Every city in the world has something valuable to learn from Los Angeles and Mumbai.
These megacities are home to more than 10 million people — and urban predators such as mountain lions and leopards.
This is the aftermath of human encroachment on wildlife habitats. Many of them, including predators, have lost their homes and sources of food. In order to survive, they take the risk of venturing into cities and live in the shadows. At night is when these animals go out to rummage trash cans or to catch feral dogs and cats who likewise look for food among human garbage.
There are other cities and places where urban predators no longer mind being seen in the daytime. In Rome, wild boars even bring their young ones along in search of sustenance.
In North America, coyotes are a major problem whose population has exploded beyond control. In some US states, bears are being treated like pets but wily raccoons are hated.
But in Los Angeles, experts and government officials are educating the public on how to co-exist with the mountain lions who have taken residence in the world-famous city. At the same time, efforts are being undertaken to put tracking collars on the more than 100 urban predators to study their behavior, including the threats to their existence in LA.
LA has been building wildlife underpasses and will soon even complete a wildlife crossing bridge that is adapted to the needs of these big cats for a tranquil life. These wild animals do not want conflict with humans; they just want to survive.
In Mumbai, the situation is similar with its citizens and the city’s “adopted” leopards. The big cats react violently only when they feel threatened or get attacked.
The best advice that experts give to the public is to avoid close encounters with these urban predators.

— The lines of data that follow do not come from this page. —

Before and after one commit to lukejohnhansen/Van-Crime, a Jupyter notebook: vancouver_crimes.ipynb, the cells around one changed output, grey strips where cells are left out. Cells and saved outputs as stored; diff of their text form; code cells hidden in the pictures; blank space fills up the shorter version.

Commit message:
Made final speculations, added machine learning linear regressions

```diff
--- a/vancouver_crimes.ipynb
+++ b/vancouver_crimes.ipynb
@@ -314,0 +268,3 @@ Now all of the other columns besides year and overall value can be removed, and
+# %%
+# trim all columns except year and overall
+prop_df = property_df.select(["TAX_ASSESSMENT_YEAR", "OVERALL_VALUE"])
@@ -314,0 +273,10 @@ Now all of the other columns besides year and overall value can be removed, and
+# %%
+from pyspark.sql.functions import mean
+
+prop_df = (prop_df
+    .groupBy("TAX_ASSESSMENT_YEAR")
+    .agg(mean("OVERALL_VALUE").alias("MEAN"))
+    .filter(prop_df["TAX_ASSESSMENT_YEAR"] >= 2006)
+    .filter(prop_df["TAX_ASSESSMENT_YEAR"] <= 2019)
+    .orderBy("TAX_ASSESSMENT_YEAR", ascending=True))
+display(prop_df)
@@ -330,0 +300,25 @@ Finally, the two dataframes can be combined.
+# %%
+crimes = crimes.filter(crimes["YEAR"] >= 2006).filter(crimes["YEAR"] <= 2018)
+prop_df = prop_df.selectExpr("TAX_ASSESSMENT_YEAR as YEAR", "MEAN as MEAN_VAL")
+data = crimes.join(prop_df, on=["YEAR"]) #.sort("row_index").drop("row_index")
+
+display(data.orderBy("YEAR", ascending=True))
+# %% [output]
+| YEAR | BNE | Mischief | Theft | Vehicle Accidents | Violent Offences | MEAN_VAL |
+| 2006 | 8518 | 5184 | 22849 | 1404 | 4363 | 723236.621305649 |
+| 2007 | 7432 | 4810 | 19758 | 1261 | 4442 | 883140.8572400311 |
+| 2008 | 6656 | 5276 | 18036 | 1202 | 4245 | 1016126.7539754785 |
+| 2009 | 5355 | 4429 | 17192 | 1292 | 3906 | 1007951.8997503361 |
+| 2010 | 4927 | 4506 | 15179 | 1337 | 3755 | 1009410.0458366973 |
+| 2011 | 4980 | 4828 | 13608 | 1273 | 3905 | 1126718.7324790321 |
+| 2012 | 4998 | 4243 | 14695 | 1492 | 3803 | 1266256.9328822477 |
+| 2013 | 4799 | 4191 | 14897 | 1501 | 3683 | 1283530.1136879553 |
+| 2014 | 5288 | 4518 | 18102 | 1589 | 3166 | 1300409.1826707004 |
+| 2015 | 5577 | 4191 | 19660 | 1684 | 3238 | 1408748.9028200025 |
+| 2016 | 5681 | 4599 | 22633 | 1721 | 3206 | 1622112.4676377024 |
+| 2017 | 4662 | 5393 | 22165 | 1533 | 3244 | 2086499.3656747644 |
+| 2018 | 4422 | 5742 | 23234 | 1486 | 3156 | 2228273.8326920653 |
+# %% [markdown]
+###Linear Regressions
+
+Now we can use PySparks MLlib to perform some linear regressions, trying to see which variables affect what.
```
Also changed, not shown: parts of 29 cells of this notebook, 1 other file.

We can no longer stop urbanization and other development as the human population continues to grow exponentially. What we can do is learn to co-exist with the wild animals we have displaced for their and our survival.Whizzco